NEW YORK, April 10 Efforts to breathe new life
into an ageing Manhattan office building that is the flagship
property of the family of President Donald Trump's son-in-law
has gained a green light after a partial owner of the building
indicated a willingness to sell.
Steven Roth, chairman and chief executive of Vornado Realty
Trust, said in a letter to the company's shareholders
that there had been "much press" recently about 666 Fifth
Avenue, a 60-year-old building that Vornado owns with the
"This is an ongoing, complex, dynamic, and unpredictable
situation," Roth said in the letter dated April 4.
Vornado has a joint venture in the building with Kushner
Cos, a real estate company whose chief executive until recently
was Jared Kushner, an adviser to Trump who is married to Trump's
daughter Ivanka. Jared sold his interests to a family trust in
Vornado declined to elaborate on Roth's letter, first
reported by the New York Post late on Friday.

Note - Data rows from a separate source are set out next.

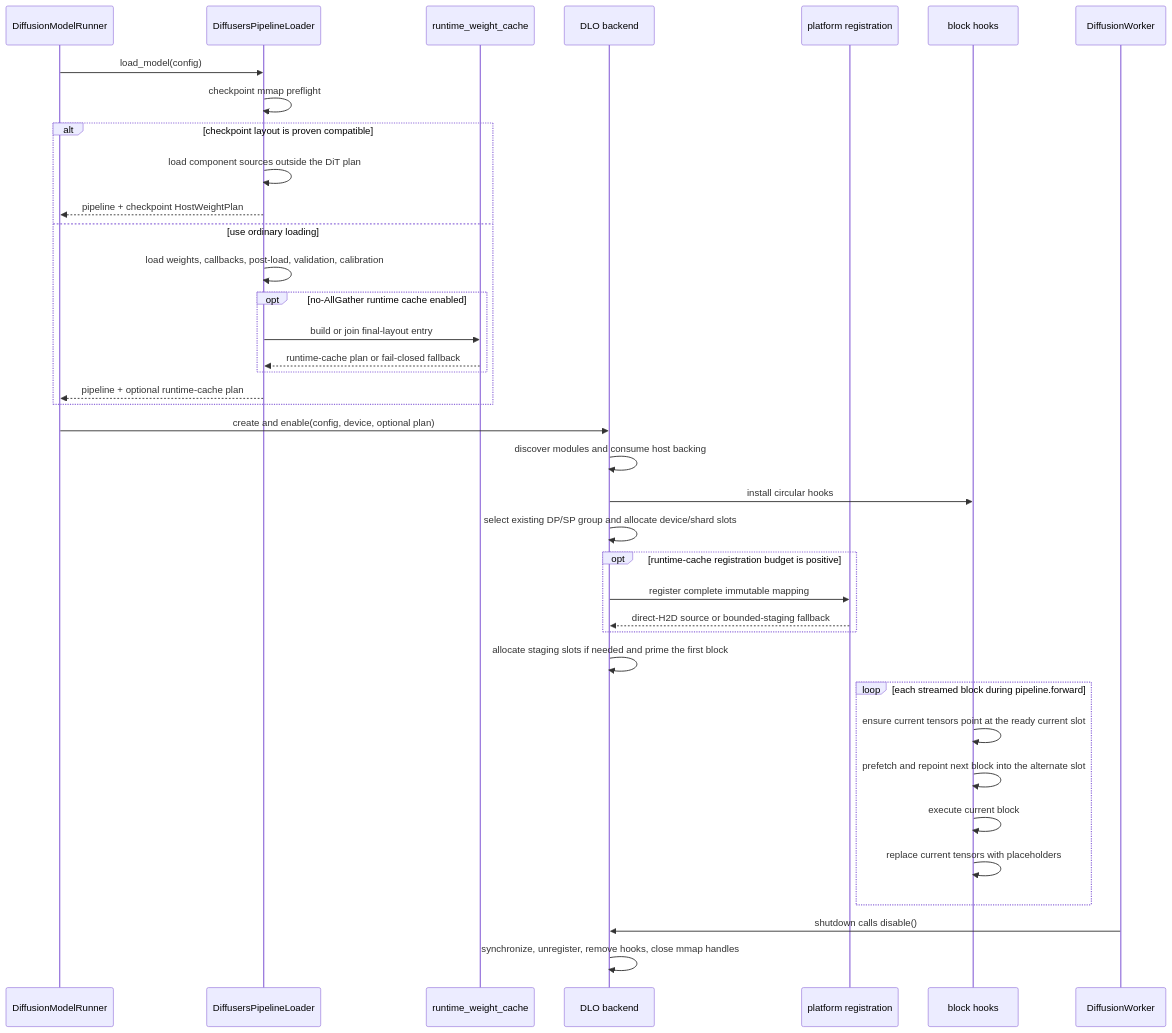
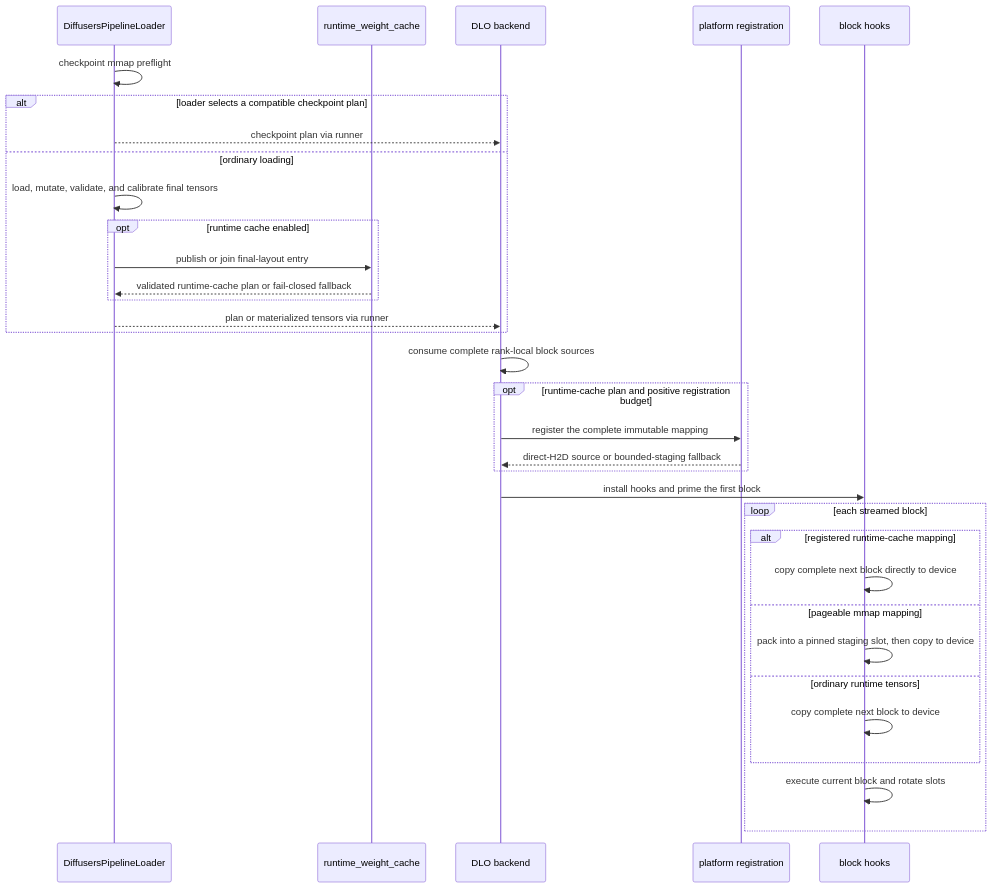
Before and after one commit to Asthenia0412/vllm-omni: the fourth of 4 diagrams in docs/design/feature/offloader/distributed_layerwise_offload.md, drawn with Mermaid. The commit also changed other lines of this file and 1 other file, not shown here.

````diff
--- a/docs/design/feature/offloader/distributed_layerwise_offload.md
+++ b/docs/design/feature/offloader/distributed_layerwise_offload.md
@@ -138,44 +206,36 @@
 ```mermaid
 sequenceDiagram
-    participant R as DiffusionModelRunner
     participant L as DiffusersPipelineLoader
     participant C as runtime_weight_cache
     participant B as DLO backend
     participant P as platform registration
     participant H as block hooks
-    participant W as DiffusionWorker
 
-    R->>L: load_model(config)
     L->>L: checkpoint mmap preflight
-    alt checkpoint layout is proven compatible
-        L->>L: load component sources outside the DiT plan
-        L-->>R: pipeline + checkpoint HostWeightPlan
-    else use ordinary loading
-        L->>L: load weights, callbacks, post-load, validation, calibration
-        opt no-AllGather runtime cache enabled
-            L->>C: build or join final-layout entry
-            C-->>L: runtime-cache plan or fail-closed fallback
+    alt loader selects a compatible checkpoint plan
+        L-->>B: checkpoint plan via runner
+    else ordinary loading
+        L->>L: load, mutate, validate, and calibrate final tensors
+        opt runtime cache enabled
+            L->>C: publish or join final-layout entry
+            C-->>L: validated runtime-cache plan or fail-closed fallback
         end
-        L-->>R: pipeline + optional runtime-cache plan
+        L-->>B: plan or materialized tensors via runner
     end
-
-    R->>B: create and enable(config, device, optional plan)
-    B->>B: discover modules and consume host backing
-    B->>H: install circular hooks
-    B->>B: select existing DP/SP group and allocate device/shard slots
-    opt runtime-cache registration budget is positive
-        B->>P: register complete immutable mapping
+    B->>B: consume complete rank-local block sources
+    opt runtime-cache plan and positive registration budget
+        B->>P: register the complete immutable mapping
         P-->>B: direct-H2D source or bounded-staging fallback
     end
-    B->>B: allocate staging slots if needed and prime the first block
-
-    loop each streamed block during pipeline.forward
-        H->>H: ensure current tensors point at the ready current slot
-        H->>H: prefetch and repoint next block into the alternate slot
-        H->>H: execute current block
-        H->>H: replace current tensors with placeholders
+    B->>H: install hooks and prime the first block
+    loop each streamed block
+        alt registered runtime-cache mapping
+            H->>H: copy complete next block directly to device
+        else pageable mmap mapping
+            H->>H: pack into a pinned staging slot, then copy to device
+        else ordinary runtime tensors
+            H->>H: copy complete next block to device
+        end
+        H->>H: execute current block and rotate slots
     end
-
-    W->>B: shutdown calls disable()
-    B->>B: synchronize, unregister, remove hooks, close mmap handles
 ```
````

"Kushner Cos is in active, ongoing discussions around 666
Fifth Avenue," spokesman James Yolles said in a statement. The
talks are "advanced," he said.
Kushner said two weeks ago it ended talks to redevelop the
39-story building, valued for its proximity to Rockefeller
Center, the Museum of Modern Art, and St. Patrick's Cathedral,
with China's Anbang Insurance Group.
Talks had centered on Anbang providing as much as half of
$2.5 billion in equity in a plan that called for stripping the
building down to its steel columns and adding about 40 floors.
The project was designed by Zaha Hadid, a Pritzker Prize
award winner for architecture, before she died last year.
In February, Vornado said in a regulatory filing that the
office segment of the building was under development or not
available for lease, a sign the building was being emptied of
tenants to accommodate a makeover.
Roth's letter showed that Vornado's share of debt in the
office portion of the building was $691 million, which would
value the Kushner's 50.5 percent share at about $705 million.
While Roth said it is a "rare case" when Vornado may be
sellers, he acknowledged since 2012 the real estate investment
trust has increased selling activity four-fold. It executed $5.7
billion in asset sales, resulting in gains of $2.4 billion.
Any redevelopment plan could be hampered by the cost of
buying out tenants with long-term leases or Spanish retailer
Zara's store at the building's foot.
(Reporting by Herbert Lash; Editing by Bill Rigby)